What is expected:
Your answer should consist of each line below that includes the word "XtMoist".

(Difference listings)
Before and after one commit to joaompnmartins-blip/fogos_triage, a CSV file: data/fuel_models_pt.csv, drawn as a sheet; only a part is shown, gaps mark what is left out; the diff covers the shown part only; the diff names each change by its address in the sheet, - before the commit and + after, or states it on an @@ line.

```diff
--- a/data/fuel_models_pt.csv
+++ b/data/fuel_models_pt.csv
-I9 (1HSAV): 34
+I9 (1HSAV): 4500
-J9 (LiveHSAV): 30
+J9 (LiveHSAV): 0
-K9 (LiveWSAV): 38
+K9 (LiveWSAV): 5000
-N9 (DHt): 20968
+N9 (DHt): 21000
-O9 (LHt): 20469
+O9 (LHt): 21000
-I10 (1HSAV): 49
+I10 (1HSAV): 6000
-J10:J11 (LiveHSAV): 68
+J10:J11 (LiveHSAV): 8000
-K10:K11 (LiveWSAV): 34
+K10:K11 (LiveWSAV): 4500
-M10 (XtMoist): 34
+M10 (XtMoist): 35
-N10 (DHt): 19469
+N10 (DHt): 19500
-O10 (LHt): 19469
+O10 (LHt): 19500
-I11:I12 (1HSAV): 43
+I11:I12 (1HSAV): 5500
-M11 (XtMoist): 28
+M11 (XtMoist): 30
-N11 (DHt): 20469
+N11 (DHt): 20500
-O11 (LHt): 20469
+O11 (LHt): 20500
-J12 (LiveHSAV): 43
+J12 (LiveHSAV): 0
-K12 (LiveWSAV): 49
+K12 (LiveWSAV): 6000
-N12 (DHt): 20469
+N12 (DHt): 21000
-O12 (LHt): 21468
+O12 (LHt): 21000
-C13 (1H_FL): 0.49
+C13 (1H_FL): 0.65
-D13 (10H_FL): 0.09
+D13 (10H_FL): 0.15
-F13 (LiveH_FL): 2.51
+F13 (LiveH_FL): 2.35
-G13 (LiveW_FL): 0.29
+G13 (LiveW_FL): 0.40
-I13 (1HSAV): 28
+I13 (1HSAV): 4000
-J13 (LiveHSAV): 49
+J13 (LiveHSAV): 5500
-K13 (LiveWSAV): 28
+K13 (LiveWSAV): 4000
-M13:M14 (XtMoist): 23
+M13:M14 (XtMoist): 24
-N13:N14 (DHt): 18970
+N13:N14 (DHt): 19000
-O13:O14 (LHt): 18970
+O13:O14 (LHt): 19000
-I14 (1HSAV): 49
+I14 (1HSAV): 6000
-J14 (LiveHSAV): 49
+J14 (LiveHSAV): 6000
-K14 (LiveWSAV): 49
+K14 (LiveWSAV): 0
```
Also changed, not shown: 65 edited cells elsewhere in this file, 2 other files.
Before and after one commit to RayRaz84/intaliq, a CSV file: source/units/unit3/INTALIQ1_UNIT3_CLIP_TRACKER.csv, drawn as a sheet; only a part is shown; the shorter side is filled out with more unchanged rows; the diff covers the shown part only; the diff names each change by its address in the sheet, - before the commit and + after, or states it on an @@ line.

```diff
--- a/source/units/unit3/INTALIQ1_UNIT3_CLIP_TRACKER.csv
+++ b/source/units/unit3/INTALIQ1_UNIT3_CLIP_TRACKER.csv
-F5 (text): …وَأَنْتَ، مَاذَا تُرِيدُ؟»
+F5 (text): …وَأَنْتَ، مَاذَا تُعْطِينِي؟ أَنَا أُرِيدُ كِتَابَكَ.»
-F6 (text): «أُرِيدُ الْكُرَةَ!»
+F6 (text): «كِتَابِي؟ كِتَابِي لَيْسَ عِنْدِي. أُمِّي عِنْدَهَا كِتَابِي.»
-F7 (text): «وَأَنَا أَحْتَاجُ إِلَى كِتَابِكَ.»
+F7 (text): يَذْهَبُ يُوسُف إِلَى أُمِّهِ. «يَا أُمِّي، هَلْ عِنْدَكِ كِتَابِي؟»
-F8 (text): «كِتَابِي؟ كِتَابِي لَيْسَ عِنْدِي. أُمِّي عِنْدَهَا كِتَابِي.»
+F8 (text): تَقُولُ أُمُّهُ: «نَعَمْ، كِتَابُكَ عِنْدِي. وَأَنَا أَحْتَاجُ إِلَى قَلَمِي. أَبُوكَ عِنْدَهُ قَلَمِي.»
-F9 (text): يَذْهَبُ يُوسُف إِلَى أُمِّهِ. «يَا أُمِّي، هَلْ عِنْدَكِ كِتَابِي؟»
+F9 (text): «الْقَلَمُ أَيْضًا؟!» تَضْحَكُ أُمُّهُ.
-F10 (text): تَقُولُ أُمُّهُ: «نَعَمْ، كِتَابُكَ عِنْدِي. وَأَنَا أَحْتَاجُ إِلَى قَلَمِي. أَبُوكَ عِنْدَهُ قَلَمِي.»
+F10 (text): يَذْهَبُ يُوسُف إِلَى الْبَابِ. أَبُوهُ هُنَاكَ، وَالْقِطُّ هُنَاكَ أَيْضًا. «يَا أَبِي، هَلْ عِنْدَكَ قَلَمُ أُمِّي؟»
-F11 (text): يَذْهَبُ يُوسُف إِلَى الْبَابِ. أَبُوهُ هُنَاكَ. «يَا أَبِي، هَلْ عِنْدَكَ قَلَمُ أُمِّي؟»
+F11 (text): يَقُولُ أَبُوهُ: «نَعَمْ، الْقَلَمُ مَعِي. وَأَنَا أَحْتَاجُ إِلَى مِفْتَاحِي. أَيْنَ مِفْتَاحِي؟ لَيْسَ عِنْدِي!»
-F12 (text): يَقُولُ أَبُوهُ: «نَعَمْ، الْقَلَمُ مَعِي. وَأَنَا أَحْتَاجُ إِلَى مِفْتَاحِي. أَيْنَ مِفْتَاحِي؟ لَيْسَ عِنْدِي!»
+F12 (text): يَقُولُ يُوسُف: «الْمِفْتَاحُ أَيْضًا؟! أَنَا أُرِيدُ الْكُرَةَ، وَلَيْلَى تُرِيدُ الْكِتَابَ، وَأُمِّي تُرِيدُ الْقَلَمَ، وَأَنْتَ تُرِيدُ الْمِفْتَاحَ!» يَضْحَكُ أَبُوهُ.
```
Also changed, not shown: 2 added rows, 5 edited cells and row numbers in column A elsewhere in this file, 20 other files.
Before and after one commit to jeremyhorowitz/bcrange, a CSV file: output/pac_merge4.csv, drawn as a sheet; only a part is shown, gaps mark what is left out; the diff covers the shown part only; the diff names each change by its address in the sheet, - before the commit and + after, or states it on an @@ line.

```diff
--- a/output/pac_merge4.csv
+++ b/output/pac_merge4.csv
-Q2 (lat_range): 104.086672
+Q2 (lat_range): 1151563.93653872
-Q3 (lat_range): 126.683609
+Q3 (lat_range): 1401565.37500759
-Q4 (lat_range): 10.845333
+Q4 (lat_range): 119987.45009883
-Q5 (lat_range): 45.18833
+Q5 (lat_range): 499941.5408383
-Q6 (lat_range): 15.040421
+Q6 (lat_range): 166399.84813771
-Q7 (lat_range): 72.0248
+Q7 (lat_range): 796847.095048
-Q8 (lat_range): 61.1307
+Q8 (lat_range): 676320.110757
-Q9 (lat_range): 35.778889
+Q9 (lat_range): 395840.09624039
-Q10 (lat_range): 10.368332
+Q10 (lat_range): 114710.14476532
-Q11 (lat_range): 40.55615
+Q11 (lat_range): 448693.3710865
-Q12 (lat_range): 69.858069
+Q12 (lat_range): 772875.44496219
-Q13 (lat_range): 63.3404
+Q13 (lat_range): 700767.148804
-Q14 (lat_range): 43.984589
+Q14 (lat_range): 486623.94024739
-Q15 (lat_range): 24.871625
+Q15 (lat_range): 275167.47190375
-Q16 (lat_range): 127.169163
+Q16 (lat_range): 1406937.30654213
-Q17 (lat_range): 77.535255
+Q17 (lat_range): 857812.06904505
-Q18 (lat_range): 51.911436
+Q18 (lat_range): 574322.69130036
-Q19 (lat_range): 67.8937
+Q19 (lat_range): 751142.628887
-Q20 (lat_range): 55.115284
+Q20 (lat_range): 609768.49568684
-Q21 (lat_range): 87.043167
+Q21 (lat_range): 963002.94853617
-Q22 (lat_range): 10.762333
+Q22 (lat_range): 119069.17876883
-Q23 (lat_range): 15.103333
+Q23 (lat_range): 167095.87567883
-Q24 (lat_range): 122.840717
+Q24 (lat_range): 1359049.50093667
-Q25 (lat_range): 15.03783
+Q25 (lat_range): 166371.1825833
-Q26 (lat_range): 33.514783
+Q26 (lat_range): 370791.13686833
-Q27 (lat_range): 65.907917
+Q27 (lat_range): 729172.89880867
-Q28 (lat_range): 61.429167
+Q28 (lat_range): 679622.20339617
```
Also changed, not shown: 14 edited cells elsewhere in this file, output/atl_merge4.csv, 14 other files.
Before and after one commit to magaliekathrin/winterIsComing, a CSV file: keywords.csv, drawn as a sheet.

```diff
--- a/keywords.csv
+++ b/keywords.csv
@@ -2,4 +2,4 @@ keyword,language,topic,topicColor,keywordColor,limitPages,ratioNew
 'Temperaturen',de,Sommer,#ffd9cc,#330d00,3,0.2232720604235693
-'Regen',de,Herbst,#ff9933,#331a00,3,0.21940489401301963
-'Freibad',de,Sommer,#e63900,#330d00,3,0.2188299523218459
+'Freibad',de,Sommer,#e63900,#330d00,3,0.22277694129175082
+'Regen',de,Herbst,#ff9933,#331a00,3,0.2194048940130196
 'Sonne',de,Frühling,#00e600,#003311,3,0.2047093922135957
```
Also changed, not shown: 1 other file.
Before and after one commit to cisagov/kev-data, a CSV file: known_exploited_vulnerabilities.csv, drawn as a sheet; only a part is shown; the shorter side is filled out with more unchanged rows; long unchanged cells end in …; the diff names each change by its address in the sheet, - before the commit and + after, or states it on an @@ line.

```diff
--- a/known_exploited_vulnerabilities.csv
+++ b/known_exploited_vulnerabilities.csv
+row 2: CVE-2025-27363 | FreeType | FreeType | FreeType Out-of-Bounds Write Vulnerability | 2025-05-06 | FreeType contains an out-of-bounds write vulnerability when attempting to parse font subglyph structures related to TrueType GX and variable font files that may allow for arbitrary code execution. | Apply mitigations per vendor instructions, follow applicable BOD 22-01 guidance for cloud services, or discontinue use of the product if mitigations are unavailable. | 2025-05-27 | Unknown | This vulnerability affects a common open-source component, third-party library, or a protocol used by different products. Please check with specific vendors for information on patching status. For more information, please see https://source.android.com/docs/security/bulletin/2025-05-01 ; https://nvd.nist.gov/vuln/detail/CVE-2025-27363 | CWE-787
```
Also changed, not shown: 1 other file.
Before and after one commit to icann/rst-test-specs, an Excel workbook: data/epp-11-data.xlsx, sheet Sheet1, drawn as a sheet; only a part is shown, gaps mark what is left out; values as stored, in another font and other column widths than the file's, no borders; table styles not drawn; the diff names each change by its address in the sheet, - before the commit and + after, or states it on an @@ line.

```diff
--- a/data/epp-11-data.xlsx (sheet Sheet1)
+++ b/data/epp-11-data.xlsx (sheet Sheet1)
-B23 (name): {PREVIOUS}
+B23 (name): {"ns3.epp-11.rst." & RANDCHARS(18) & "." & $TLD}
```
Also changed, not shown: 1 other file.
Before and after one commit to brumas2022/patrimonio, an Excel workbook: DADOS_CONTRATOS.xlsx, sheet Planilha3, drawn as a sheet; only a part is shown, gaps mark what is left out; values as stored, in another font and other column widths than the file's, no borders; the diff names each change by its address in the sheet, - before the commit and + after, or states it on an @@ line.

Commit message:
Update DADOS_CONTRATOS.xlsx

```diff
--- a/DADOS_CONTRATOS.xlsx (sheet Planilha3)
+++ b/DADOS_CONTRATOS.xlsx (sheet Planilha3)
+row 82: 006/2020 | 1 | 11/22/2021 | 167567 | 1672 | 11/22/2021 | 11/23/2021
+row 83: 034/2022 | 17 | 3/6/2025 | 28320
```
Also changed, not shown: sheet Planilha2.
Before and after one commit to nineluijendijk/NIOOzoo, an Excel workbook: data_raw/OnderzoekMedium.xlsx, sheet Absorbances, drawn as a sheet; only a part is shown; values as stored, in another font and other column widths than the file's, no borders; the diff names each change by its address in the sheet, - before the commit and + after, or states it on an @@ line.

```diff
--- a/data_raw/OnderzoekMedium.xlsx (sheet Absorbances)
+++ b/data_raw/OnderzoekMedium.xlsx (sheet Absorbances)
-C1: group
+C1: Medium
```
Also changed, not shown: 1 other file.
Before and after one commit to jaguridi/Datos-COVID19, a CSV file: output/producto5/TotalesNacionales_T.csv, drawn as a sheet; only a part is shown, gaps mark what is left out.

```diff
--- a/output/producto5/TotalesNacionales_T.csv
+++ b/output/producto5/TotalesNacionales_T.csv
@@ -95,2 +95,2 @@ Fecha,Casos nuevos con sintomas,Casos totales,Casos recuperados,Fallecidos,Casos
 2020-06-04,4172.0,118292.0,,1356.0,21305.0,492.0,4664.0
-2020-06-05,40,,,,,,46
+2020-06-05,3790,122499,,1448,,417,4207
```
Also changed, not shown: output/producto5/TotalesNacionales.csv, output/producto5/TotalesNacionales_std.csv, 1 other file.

Expected answer:
-M10 (XtMoist): 34
+M10 (XtMoist): 35
-M11 (XtMoist): 28
+M11 (XtMoist): 30
-M13:M14 (XtMoist): 23
+M13:M14 (XtMoist): 24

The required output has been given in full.